■ Assignment: With the images excluded, set down every line of the listing below exactly.
--------------------------------------------------
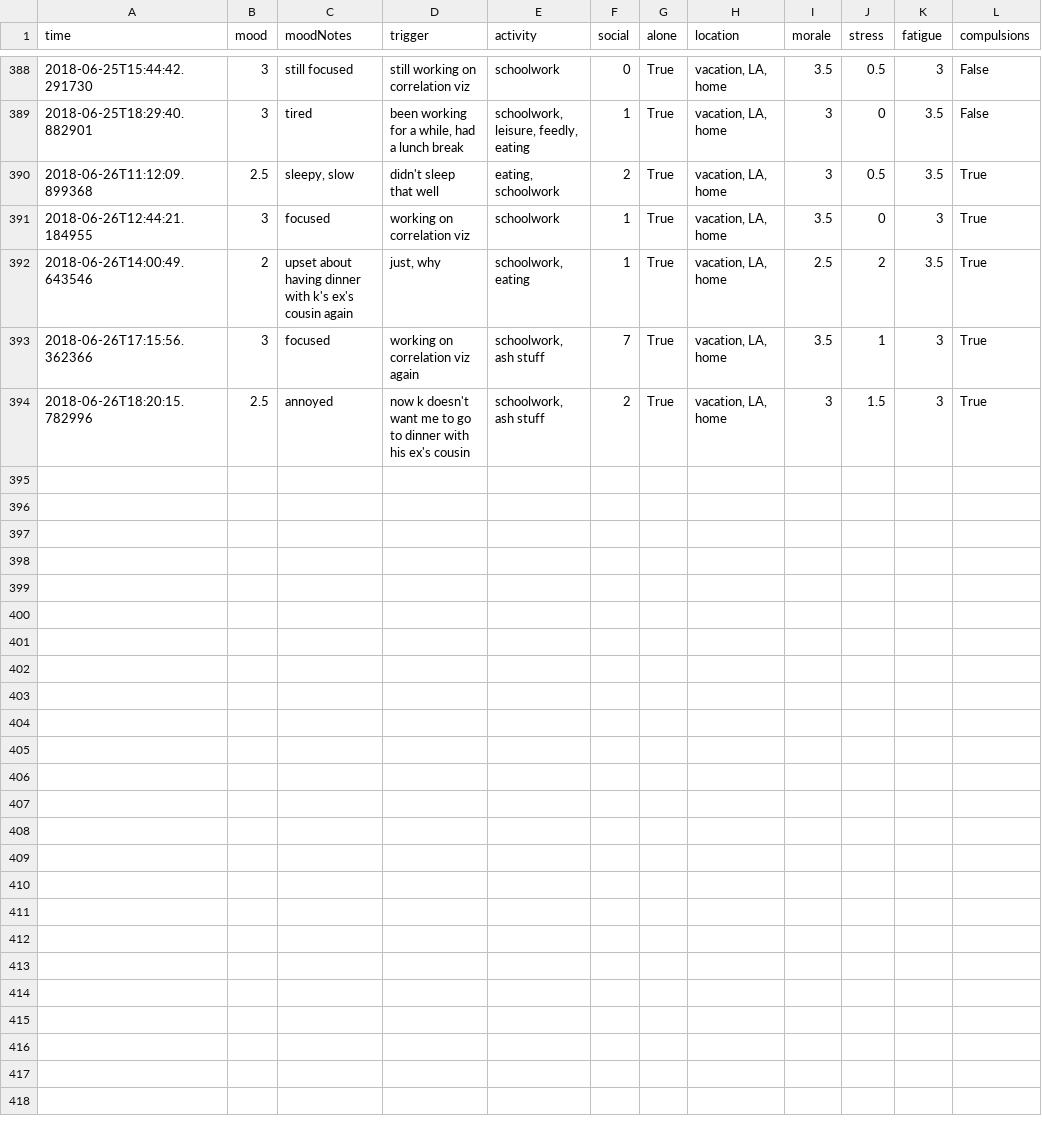
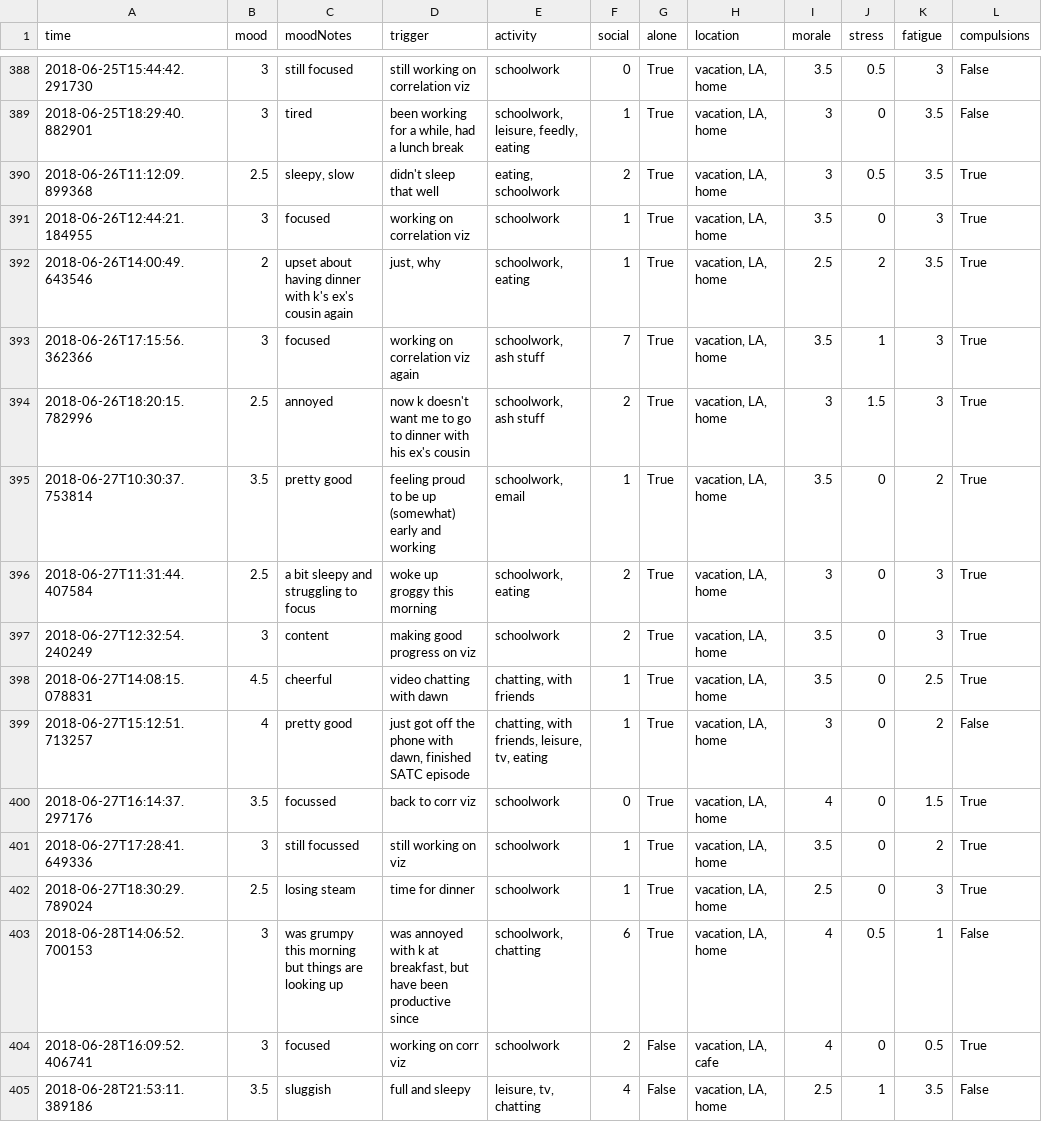
Before and after one commit to xujenna/thesis_explorations, a TSV file: trackers/reporter/responses.tsv, drawn as a sheet; only a part is shown, gaps mark what is left out; the diff names each change by its address in the sheet, - before the commit and + after, or states it on an @@ line.

```diff
--- a/trackers/reporter/responses.tsv
+++ b/trackers/reporter/responses.tsv
+row 395: 2018-06-27T10:30:37.753814 | 3.5 | pretty good | feeling proud to be up (somewhat) early and working | schoolwork, email | 1 | True | vacation, LA, home | 3.5 | 0 | 2 | True
+row 396: 2018-06-27T11:31:44.407584 | 2.5 | a bit sleepy and struggling to focus | woke up groggy this morning | schoolwork, eating | 2 | True | vacation, LA, home | 3 | 0 | 3 | True
+row 397: 2018-06-27T12:32:54.240249 | 3 | content | making good progress on viz | schoolwork | 2 | True | vacation, LA, home | 3.5 | 0 | 3 | True
+row 398: 2018-06-27T14:08:15.078831 | 4.5 | cheerful | video chatting with dawn | chatting, with friends | 1 | True | vacation, LA, home | 3.5 | 0 | 2.5 | True
+row 399: 2018-06-27T15:12:51.713257 | 4 | pretty good | just got off the phone with dawn, finished SATC episode | chatting, with friends, leisure, tv, eating | 1 | True | vacation, LA, home | 3 | 0 | 2 | False
+row 400: 2018-06-27T16:14:37.297176 | 3.5 | focussed | back to corr viz | schoolwork | 0 | True | vacation, LA, home | 4 | 0 | 1.5 | True
+row 401: 2018-06-27T17:28:41.649336 | 3 | still focussed | still working on viz | schoolwork | 1 | True | vacation, LA, home | 3.5 | 0 | 2 | True
+row 402: 2018-06-27T18:30:29.789024 | 2.5 | losing steam | time for dinner | schoolwork | 1 | True | vacation, LA, home | 2.5 | 0 | 3 | True
+row 403: 2018-06-28T14:06:52.700153 | 3 | was grumpy this morning but things are looking up | was annoyed with k at breakfast, but have been productive since | schoolwork, chatting | 6 | True | vacation, LA, home | 4 | 0.5 | 1 | False
+row 404: 2018-06-28T16:09:52.406741 | 3 | focused | working on corr viz | schoolwork | 2 | False | vacation, LA, cafe | 4 | 0 | 0.5 | True
+row 405: 2018-06-28T21:53:11.389186 | 3.5 | sluggish | full and sleepy | leisure, tv, chatting | 4 | False | vacation, LA, home | 2.5 | 1 | 3.5 | False
```
Also changed, not shown: 10 other files.
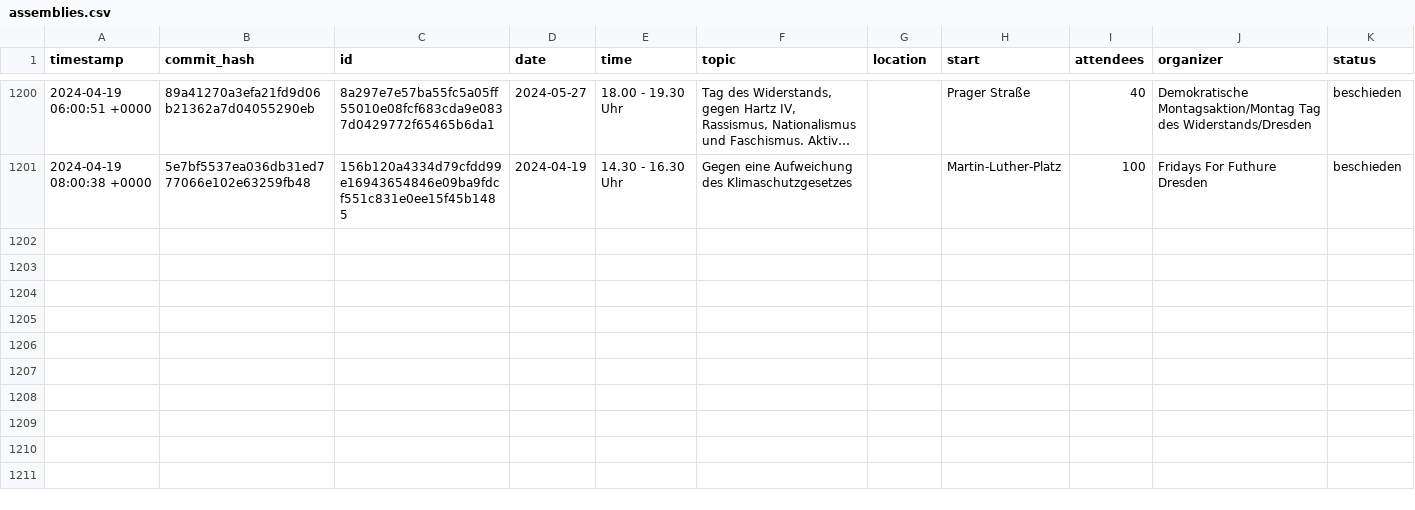
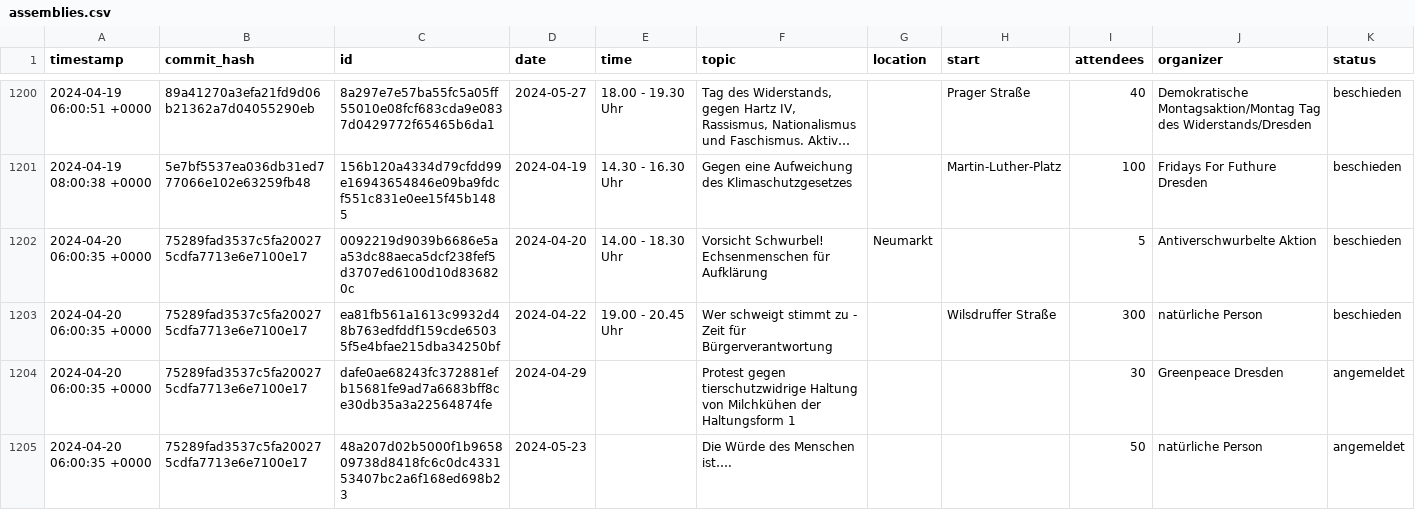
Before and after one commit to kiliankoe/versammlungen-in-dresden, a CSV file: assemblies.csv, drawn as a sheet; only a part is shown, gaps mark what is left out; long unchanged cells end in ….

```diff
--- a/assemblies.csv
+++ b/assemblies.csv
@@ -1201 +1201,5 @@ timestamp,commit_hash,id,date,time,topic,location,start,attendees,organizer,stat
 2024-04-19 08:00:38 +0000,5e7bf5537ea036db31ed777066e102e63259fb48,156b120a4334d79cfdd99e16943654846e09ba9fdcf551c831e0ee15f45b1485,2024-04-19,14.30 - 16.30 Uhr,Gegen eine Aufweichung des Klimaschutzgesetzes,,Martin-Luther-Platz,100,Fridays For Futhure Dresden,beschieden
+2024-04-20 06:00:35 +0000,75289fad3537c5fa200275cdfa7713e6e7100e17,0092219d9039b6686e5aa53dc88aeca5dcf238fef5d3707ed6100d10d836820c,2024-04-20,14.00 - 18.30 Uhr,Vorsicht Schwurbel! Echsenmenschen für Aufklärung,Neumarkt,,5,Antiverschwurbelte Aktion,beschieden
+2024-04-20 06:00:35 +0000,75289fad3537c5fa200275cdfa7713e6e7100e17,ea81fb561a1613c9932d48b763edfddf159cde65035f5e4bfae215dba34250bf,2024-04-22,19.00 - 20.45 Uhr,Wer schweigt stimmt zu - Zeit für Bürgerverantwortung,,Wilsdruffer Straße,300,natürliche Person,beschieden
+2024-04-20 06:00:35 +0000,75289fad3537c5fa200275cdfa7713e6e7100e17,dafe0ae68243fc372881efb15681fe9ad7a6683bff8ce30db35a3a22564874fe,2024-04-29,,Protest gegen tierschutzwidrige Haltung von Milchkühen der Haltungsform 1,,,30,Greenpeace Dresden,angemeldet
+2024-04-20 06:00:35 +0000,75289fad3537c5fa200275cdfa7713e6e7100e17,48a207d02b5000f1b965809738d8418fc6c0dc433153407bc2a6f168ed698b23,2024-05-23,,Die Würde des Menschen ist….,,,50,natürliche Person,angemeldet
```
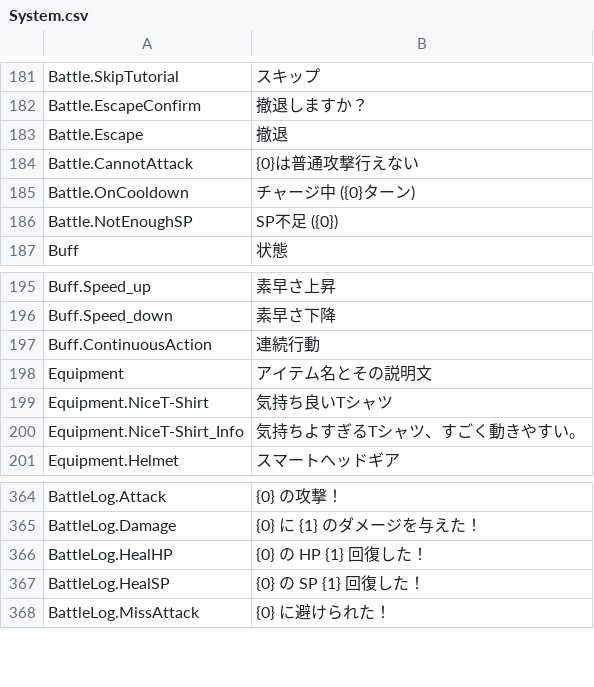
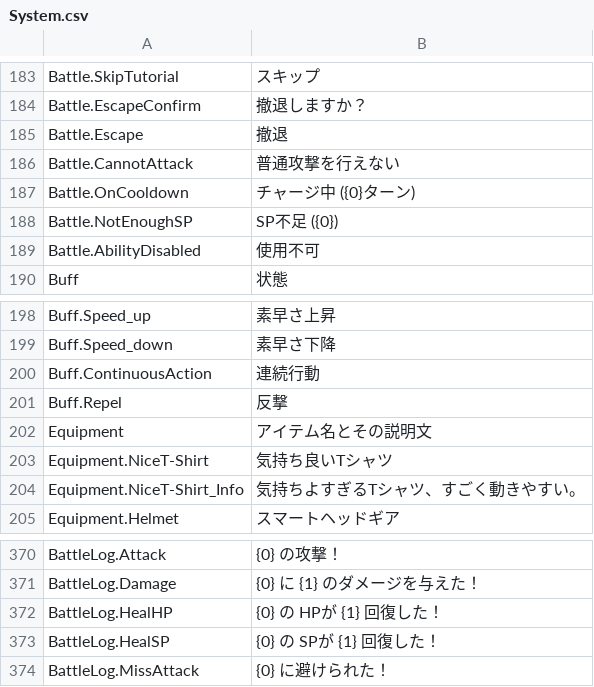
Before and after one commit to maryphun/magicheroines, a CSV file: Assets/Resources/LocalizationSheet/System.csv, drawn as a sheet; only a part is shown, gaps mark what is left out; the diff covers the shown part only.

```diff
--- a/Assets/Resources/LocalizationSheet/System.csv
+++ b/Assets/Resources/LocalizationSheet/System.csv
@@ -184,5 +186,6 @@ Battle.EscapeConfirm,撤退しますか？
 Battle.Escape,撤退
-Battle.CannotAttack,{0}は普通攻撃行えない
+Battle.CannotAttack,普通攻撃を行えない
 Battle.OnCooldown,チャージ中 ({0}ターン)
 Battle.NotEnoughSP,SP不足 ({0})
+Battle.AbilityDisabled,使用不可
 Buff,状態
@@ -198,2 +201,3 @@ Buff.Speed_down,素早さ下降
 Buff.ContinuousAction,連続行動
+Buff.Repel,反撃
 Equipment,アイテム名とその説明文
@@ -390,4 +394,4 @@ BattleLog.Attack,{0}　の攻撃！
 BattleLog.Damage,{0}　に　{1}　のダメージを与えた！
-BattleLog.HealHP,{0}　の HP {1} 回復した！
-BattleLog.HealSP,{0}　の SP {1} 回復した！
+BattleLog.HealHP,{0}　の HPが {1} 回復した！
+BattleLog.HealSP,{0}　の SPが {1} 回復した！
 BattleLog.MissAttack,{0}　に避けられた！
```
Also changed, not shown: 9 added rows, 2 removed rows and 3 edited cells elsewhere in this file, Assets/Resources/LocalizationSheet/Dialog.Tutorial.csv, 49 other files.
--------------------------------------------------
■ Task solution:
Before and after one commit to xujenna/thesis_explorations, a TSV file: trackers/reporter/responses.tsv, drawn as a sheet; only a part is shown, gaps mark what is left out; the diff names each change by its address in the sheet, - before the commit and + after, or states it on an @@ line.

```diff
--- a/trackers/reporter/responses.tsv
+++ b/trackers/reporter/responses.tsv
+row 395: 2018-06-27T10:30:37.753814 | 3.5 | pretty good | feeling proud to be up (somewhat) early and working | schoolwork, email | 1 | True | vacation, LA, home | 3.5 | 0 | 2 | True
+row 396: 2018-06-27T11:31:44.407584 | 2.5 | a bit sleepy and struggling to focus | woke up groggy this morning | schoolwork, eating | 2 | True | vacation, LA, home | 3 | 0 | 3 | True
+row 397: 2018-06-27T12:32:54.240249 | 3 | content | making good progress on viz | schoolwork | 2 | True | vacation, LA, home | 3.5 | 0 | 3 | True
+row 398: 2018-06-27T14:08:15.078831 | 4.5 | cheerful | video chatting with dawn | chatting, with friends | 1 | True | vacation, LA, home | 3.5 | 0 | 2.5 | True
+row 399: 2018-06-27T15:12:51.713257 | 4 | pretty good | just got off the phone with dawn, finished SATC episode | chatting, with friends, leisure, tv, eating | 1 | True | vacation, LA, home | 3 | 0 | 2 | False
+row 400: 2018-06-27T16:14:37.297176 | 3.5 | focussed | back to corr viz | schoolwork | 0 | True | vacation, LA, home | 4 | 0 | 1.5 | True
+row 401: 2018-06-27T17:28:41.649336 | 3 | still focussed | still working on viz | schoolwork | 1 | True | vacation, LA, home | 3.5 | 0 | 2 | True
+row 402: 2018-06-27T18:30:29.789024 | 2.5 | losing steam | time for dinner | schoolwork | 1 | True | vacation, LA, home | 2.5 | 0 | 3 | True
+row 403: 2018-06-28T14:06:52.700153 | 3 | was grumpy this morning but things are looking up | was annoyed with k at breakfast, but have been productive since | schoolwork, chatting | 6 | True | vacation, LA, home | 4 | 0.5 | 1 | False
+row 404: 2018-06-28T16:09:52.406741 | 3 | focused | working on corr viz | schoolwork | 2 | False | vacation, LA, cafe | 4 | 0 | 0.5 | True
+row 405: 2018-06-28T21:53:11.389186 | 3.5 | sluggish | full and sleepy | leisure, tv, chatting | 4 | False | vacation, LA, home | 2.5 | 1 | 3.5 | False
```
Also changed, not shown: 10 other files.
Before and after one commit to kiliankoe/versammlungen-in-dresden, a CSV file: assemblies.csv, drawn as a sheet; only a part is shown, gaps mark what is left out; long unchanged cells end in ….

```diff
--- a/assemblies.csv
+++ b/assemblies.csv
@@ -1201 +1201,5 @@ timestamp,commit_hash,id,date,time,topic,location,start,attendees,organizer,stat
 2024-04-19 08:00:38 +0000,5e7bf5537ea036db31ed777066e102e63259fb48,156b120a4334d79cfdd99e16943654846e09ba9fdcf551c831e0ee15f45b1485,2024-04-19,14.30 - 16.30 Uhr,Gegen eine Aufweichung des Klimaschutzgesetzes,,Martin-Luther-Platz,100,Fridays For Futhure Dresden,beschieden
+2024-04-20 06:00:35 +0000,75289fad3537c5fa200275cdfa7713e6e7100e17,0092219d9039b6686e5aa53dc88aeca5dcf238fef5d3707ed6100d10d836820c,2024-04-20,14.00 - 18.30 Uhr,Vorsicht Schwurbel! Echsenmenschen für Aufklärung,Neumarkt,,5,Antiverschwurbelte Aktion,beschieden
+2024-04-20 06:00:35 +0000,75289fad3537c5fa200275cdfa7713e6e7100e17,ea81fb561a1613c9932d48b763edfddf159cde65035f5e4bfae215dba34250bf,2024-04-22,19.00 - 20.45 Uhr,Wer schweigt stimmt zu - Zeit für Bürgerverantwortung,,Wilsdruffer Straße,300,natürliche Person,beschieden
+2024-04-20 06:00:35 +0000,75289fad3537c5fa200275cdfa7713e6e7100e17,dafe0ae68243fc372881efb15681fe9ad7a6683bff8ce30db35a3a22564874fe,2024-04-29,,Protest gegen tierschutzwidrige Haltung von Milchkühen der Haltungsform 1,,,30,Greenpeace Dresden,angemeldet
+2024-04-20 06:00:35 +0000,75289fad3537c5fa200275cdfa7713e6e7100e17,48a207d02b5000f1b965809738d8418fc6c0dc433153407bc2a6f168ed698b23,2024-05-23,,Die Würde des Menschen ist….,,,50,natürliche Person,angemeldet
```
Before and after one commit to maryphun/magicheroines, a CSV file: Assets/Resources/LocalizationSheet/System.csv, drawn as a sheet; only a part is shown, gaps mark what is left out; the diff covers the shown part only.

```diff
--- a/Assets/Resources/LocalizationSheet/System.csv
+++ b/Assets/Resources/LocalizationSheet/System.csv
@@ -184,5 +186,6 @@ Battle.EscapeConfirm,撤退しますか？
 Battle.Escape,撤退
-Battle.CannotAttack,{0}は普通攻撃行えない
+Battle.CannotAttack,普通攻撃を行えない
 Battle.OnCooldown,チャージ中 ({0}ターン)
 Battle.NotEnoughSP,SP不足 ({0})
+Battle.AbilityDisabled,使用不可
 Buff,状態
@@ -198,2 +201,3 @@ Buff.Speed_down,素早さ下降
 Buff.ContinuousAction,連続行動
+Buff.Repel,反撃
 Equipment,アイテム名とその説明文
@@ -390,4 +394,4 @@ BattleLog.Attack,{0}　の攻撃！
 BattleLog.Damage,{0}　に　{1}　のダメージを与えた！
-BattleLog.HealHP,{0}　の HP {1} 回復した！
-BattleLog.HealSP,{0}　の SP {1} 回復した！
+BattleLog.HealHP,{0}　の HPが {1} 回復した！
+BattleLog.HealSP,{0}　の SPが {1} 回復した！
 BattleLog.MissAttack,{0}　に避けられた！
```
Also changed, not shown: 9 added rows, 2 removed rows and 3 edited cells elsewhere in this file, Assets/Resources/LocalizationSheet/Dialog.Tutorial.csv, 49 other files.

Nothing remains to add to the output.